Tuesday, May 29, 2007

History repeats itself

I just found a short article at Defensetech.org (with a hat-tip to military.com) about the weapons our troops are using in Iraq and Afghanistan.

It seems that many troops are requesting that the military ditch the M9 pistol ( a 9mm round) because it has insufficient stopping power. Some are specifically asking for a return to the venerable M1911 .45 caliber. In fairness, I've been hearing this for a couple years.

Well duh. The US adopted the 9 mm about 20 years ago (give or take) simply because our allies all use it, and this way we could have compatible ammunition. The .45 on the other hand was designed for the US Army during the Moro rebellion in the Philippines. It was designed specifically to give the troops a pistol with terrific stopping power, as a last-ditch defense.

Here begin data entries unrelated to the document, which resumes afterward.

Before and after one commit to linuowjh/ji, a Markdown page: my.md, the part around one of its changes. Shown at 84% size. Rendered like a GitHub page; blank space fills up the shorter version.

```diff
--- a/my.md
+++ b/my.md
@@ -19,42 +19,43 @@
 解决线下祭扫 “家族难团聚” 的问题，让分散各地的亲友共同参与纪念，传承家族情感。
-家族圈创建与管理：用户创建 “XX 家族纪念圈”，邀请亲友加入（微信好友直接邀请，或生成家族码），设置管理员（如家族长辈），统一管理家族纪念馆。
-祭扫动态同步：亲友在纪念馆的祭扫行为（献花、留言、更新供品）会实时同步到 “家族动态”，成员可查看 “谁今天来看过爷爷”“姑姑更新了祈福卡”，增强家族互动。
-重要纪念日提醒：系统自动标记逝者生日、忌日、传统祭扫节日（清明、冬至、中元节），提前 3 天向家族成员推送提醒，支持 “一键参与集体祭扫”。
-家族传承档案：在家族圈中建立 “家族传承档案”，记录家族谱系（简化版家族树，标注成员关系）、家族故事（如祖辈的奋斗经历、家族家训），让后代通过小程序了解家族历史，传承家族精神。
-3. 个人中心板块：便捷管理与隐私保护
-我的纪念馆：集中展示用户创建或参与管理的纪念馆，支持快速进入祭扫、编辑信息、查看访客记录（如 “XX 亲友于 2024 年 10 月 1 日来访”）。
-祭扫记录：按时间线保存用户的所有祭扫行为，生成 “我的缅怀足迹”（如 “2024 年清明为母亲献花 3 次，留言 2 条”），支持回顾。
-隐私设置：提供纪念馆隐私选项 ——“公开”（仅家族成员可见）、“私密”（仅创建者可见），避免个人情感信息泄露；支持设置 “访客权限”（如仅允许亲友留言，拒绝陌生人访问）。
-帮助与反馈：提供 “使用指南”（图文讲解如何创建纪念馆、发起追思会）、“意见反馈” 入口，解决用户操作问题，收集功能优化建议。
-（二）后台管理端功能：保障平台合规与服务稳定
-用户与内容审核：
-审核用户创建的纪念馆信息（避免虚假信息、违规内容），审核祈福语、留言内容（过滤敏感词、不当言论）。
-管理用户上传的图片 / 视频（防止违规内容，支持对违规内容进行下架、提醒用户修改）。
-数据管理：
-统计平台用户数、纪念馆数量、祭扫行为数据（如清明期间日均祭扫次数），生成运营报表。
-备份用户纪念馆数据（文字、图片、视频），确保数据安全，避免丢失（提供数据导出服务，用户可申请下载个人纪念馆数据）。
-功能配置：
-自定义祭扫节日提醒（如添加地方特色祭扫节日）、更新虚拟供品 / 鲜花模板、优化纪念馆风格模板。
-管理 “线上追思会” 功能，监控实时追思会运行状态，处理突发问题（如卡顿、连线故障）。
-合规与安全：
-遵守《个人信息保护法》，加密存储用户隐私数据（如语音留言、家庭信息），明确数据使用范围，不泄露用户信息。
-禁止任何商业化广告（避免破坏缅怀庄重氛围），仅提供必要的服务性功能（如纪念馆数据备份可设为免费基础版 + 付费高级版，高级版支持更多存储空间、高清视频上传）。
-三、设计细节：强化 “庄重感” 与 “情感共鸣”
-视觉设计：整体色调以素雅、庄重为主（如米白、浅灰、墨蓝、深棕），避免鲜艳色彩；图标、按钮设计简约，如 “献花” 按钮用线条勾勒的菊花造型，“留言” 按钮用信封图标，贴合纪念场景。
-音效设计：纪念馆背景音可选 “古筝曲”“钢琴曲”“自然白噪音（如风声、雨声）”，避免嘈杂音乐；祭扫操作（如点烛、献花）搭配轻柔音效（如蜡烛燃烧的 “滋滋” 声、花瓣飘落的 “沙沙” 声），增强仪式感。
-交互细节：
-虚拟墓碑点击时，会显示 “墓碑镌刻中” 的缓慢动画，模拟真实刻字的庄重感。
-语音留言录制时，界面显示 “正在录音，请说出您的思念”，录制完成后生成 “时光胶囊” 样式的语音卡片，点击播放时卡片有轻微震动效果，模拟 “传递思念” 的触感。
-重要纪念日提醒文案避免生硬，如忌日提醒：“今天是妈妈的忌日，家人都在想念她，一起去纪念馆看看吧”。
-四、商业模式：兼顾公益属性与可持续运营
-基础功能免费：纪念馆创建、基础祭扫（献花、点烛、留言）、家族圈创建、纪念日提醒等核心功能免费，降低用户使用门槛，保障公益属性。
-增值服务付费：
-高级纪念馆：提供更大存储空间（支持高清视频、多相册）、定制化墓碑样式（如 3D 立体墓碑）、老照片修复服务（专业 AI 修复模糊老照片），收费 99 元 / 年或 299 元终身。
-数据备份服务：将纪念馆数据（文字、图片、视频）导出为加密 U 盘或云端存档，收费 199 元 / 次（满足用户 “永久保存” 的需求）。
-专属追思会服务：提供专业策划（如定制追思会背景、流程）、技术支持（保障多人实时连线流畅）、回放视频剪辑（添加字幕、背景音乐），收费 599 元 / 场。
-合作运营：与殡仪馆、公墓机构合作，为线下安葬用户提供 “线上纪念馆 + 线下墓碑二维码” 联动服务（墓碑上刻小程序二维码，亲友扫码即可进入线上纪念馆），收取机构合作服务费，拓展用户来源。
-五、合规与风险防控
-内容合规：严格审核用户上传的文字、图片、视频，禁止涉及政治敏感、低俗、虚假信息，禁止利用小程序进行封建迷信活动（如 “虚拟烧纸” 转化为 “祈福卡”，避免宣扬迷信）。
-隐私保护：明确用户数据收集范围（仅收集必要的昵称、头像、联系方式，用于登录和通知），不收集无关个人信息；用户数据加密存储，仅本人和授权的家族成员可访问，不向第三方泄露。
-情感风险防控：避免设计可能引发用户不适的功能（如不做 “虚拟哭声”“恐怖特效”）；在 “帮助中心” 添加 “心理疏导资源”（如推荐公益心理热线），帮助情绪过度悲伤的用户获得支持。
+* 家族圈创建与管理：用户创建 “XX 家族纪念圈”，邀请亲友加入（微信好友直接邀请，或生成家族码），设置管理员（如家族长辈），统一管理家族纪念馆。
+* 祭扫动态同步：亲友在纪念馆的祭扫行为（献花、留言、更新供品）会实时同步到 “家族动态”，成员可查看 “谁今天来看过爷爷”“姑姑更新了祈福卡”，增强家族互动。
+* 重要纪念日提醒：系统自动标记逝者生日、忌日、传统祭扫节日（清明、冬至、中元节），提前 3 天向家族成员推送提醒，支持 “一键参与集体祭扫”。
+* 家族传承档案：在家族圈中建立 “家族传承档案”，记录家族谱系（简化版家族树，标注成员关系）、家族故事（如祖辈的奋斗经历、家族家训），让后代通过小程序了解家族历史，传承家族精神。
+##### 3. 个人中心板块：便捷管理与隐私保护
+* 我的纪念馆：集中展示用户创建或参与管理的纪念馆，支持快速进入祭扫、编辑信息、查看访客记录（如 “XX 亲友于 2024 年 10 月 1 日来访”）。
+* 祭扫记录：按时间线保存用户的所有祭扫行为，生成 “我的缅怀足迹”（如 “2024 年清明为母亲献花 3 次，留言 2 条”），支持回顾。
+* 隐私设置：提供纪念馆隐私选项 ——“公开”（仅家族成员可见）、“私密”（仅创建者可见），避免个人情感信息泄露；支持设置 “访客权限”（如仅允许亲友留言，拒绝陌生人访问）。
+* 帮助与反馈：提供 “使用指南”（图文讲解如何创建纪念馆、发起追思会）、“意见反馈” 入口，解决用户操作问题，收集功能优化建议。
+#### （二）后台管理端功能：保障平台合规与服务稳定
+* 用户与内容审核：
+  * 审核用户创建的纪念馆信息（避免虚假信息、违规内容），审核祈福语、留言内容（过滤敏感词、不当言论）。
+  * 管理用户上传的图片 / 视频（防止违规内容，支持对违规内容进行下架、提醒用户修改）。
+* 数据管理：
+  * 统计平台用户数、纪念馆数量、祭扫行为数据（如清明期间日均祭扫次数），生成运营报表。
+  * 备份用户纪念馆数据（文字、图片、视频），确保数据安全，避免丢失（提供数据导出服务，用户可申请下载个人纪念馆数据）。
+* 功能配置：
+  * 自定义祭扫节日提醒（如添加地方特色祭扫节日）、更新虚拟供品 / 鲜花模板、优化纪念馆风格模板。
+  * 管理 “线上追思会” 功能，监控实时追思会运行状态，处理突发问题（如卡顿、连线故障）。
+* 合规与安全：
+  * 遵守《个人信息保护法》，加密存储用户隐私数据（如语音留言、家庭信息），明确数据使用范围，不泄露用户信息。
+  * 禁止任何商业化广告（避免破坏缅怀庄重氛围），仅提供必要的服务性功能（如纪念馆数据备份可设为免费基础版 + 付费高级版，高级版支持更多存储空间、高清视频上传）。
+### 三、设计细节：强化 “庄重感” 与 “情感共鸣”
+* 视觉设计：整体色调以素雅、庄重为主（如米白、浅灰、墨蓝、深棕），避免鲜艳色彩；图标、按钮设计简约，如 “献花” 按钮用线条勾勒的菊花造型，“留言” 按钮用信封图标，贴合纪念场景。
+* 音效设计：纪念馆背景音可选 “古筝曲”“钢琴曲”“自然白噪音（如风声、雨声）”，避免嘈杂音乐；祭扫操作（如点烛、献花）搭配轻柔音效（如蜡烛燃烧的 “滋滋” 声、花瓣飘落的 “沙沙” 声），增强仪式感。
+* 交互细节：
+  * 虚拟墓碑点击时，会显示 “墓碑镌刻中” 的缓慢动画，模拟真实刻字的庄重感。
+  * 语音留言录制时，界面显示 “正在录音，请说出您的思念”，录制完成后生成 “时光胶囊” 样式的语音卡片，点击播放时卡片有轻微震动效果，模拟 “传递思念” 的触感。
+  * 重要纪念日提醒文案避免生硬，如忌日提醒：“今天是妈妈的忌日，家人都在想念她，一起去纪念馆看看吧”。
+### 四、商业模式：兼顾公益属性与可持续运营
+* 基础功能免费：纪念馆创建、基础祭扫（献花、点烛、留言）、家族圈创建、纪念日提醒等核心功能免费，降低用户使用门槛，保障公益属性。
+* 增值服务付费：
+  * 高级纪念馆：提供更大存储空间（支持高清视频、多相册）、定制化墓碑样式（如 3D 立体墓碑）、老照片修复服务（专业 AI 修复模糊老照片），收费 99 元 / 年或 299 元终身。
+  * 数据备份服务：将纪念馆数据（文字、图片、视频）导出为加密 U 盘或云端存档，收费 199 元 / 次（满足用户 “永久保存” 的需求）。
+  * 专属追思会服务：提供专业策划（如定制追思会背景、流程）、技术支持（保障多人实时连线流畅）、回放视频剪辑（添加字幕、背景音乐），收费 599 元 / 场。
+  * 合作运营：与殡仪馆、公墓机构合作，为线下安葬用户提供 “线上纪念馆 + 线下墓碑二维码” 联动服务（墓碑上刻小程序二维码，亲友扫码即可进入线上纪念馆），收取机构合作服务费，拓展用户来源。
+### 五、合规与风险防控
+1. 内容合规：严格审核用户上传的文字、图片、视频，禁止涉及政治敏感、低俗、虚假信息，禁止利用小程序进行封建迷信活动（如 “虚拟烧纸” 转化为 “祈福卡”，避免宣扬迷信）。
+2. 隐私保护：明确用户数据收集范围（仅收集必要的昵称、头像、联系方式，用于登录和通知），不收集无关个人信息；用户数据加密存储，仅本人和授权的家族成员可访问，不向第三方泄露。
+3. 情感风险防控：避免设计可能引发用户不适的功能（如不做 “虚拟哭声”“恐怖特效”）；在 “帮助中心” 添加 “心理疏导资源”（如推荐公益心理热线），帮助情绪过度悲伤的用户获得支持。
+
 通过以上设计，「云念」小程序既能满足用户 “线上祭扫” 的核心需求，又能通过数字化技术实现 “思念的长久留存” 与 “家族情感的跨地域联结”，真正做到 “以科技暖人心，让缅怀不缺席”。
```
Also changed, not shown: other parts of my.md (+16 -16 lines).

Here's a little tip: When your military buys a new weapon, designed specifically to be used to stop fanatical Muslim guerrillas who are whacked out on their narcotic of choice, and it works brilliantly for about 80 years, think hard about replacing it for no good reason.

The saddest thing about this whole affair is that it's just so... obvious. I was in the Army when the switch to the newer pistol began (though I never used one). I clearly recall discussions with other officers and NCOs, in which we all-without exception- took the view that it was a mistake to switch, because the .45 was a more "lethal" round. But of course, the decision was made up in Washington (I assume), which someone once described to me as "where the rubber meets the clouds".

I just wonder how many of our soldiers were killed because they couldn't stop an enemy soldier, even with multiple shots. As the article says:

'"When speaking to experts and Soldiers on site, many commented on the limited ability to effectively stop targets, saying that those personnel targets who were shot multiple times were still able to continue pursuit," the report said.'

This is a tragedy. You need weapons that are lethal to fight a war. It's pretty simple. The .45 is one of the best weapons mankind has ever designed for close-range fighting, like that in a fight to the death (which is what our soldiers have to expect when fighting these animals).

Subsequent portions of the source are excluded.